"Someone succeeded in breaking into the site and altering a page," Wanadoo spokeswoman Caroline Ponsi said Wednesday. The attack happened on Monday night, she said, and occurred despite the fact that "All our software is up to date."
"We're in the process of checking everything before starting it up again," she said. "We have an idea how he got in."
Wanadoo has identified the network from which the attack originated, and has made a complaint to the ISP concerned, she said.
The Wanadoo site was taken down at about 5:30 p.m. Central European time Tuesday, redirecting visitors to a notice that a technical problem had occurred.
During the attack, Wanadoo.com distributed copies of two common exploits, one called "Exploit-ByteVerify" and the other called MHTML URL. At least one of the files, the MHTML URL, was also used in the June attacks that used compromised Internet Information Services (IIS) Web servers to distribute malicious code, said Craig Schmugar, virus research manager at McAfee Inc.'s Antivirus Emergency Response Team Labs.
If the attack successfully exploited the software holes, users unknowingly accessed a Web site that copied a Trojan horse program called loaderfox onto their computers.
Microsoft issued software patches for the holes compromised by both exploit programs, Schmugar said. McAfee's antivirus software spotted the files pushed out by wanadoo.com.
The Wanadoo site, which usually provides background information on the company's strategy and structure, was still not operating Thursday, although the redirection was changed to point toward the site for Wanadoo's French subscribers.
The Wanadoo hack is just the latest in a string of such incidents in recent months.
In June, a Russian hacking group known as the "hangUP team," used a recently patched buffer overflow vulnerability in Microsoft's implementation of SSL (Secure Sockets Layer) to compromise vulnerable Windows 2000 systems running IIS Version 5 Web servers. The June attacks also used two vulnerabilities in Windows and the Internet Explorer Web browser to silently run a malicious computer code named "Scob" or "Download.ject." from the IIS servers on machines that visited the compromised sites, redirecting the customers to Web sites controlled by the hackers and downloading a Trojan horse program that captures keystrokes and personal data.
Last week, researchers at PivX Solutions intercepted malicious code that closely resembled Scob.

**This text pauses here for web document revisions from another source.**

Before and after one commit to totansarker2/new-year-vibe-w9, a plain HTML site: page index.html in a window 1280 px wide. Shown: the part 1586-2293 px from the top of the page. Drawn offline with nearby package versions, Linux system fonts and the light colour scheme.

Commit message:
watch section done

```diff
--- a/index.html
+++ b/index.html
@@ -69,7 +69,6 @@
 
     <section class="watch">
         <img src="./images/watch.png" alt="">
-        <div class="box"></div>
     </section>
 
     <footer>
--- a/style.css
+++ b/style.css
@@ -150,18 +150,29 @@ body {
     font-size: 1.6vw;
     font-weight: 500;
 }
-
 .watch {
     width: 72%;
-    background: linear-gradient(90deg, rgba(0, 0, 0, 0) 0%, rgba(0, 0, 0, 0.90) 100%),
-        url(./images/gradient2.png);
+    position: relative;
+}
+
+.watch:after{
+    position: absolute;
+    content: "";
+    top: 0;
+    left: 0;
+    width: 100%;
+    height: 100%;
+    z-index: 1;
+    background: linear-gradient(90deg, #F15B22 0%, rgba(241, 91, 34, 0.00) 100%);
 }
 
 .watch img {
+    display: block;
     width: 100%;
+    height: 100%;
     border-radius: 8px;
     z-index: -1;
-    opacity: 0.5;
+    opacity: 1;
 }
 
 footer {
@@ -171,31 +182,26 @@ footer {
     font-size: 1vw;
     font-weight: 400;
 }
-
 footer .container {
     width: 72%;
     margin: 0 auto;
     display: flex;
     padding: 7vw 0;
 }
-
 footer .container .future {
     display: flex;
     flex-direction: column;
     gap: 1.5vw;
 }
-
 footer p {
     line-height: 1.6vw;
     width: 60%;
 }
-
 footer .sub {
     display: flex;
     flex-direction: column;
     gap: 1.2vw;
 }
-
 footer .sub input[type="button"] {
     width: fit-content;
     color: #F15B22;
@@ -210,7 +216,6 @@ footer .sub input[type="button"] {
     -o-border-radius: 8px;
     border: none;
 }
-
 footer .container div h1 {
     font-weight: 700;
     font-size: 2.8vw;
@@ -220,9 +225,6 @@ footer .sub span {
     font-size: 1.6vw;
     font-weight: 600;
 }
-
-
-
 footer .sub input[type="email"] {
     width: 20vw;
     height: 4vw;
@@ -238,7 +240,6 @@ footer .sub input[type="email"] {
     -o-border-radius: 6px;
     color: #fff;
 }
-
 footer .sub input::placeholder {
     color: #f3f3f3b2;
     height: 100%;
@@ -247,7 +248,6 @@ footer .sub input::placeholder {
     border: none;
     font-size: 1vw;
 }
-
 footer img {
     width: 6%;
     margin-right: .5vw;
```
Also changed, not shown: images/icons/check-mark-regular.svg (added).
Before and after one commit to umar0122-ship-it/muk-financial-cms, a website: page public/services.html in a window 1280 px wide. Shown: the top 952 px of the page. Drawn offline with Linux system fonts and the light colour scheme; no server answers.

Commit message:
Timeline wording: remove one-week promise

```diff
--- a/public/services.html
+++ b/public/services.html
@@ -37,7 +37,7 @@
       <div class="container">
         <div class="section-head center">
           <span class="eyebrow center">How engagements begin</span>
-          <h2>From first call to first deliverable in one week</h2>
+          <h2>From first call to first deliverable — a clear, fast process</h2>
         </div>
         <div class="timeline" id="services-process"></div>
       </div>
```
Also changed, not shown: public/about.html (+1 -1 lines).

The new attacks used mass-distributed instant messages to lure Internet users to Web sites that distribute malicious code similar to Download.ject, said Thor Larholm, senior security researcher at PivX.
Paul Roberts contributed to this report from Boston.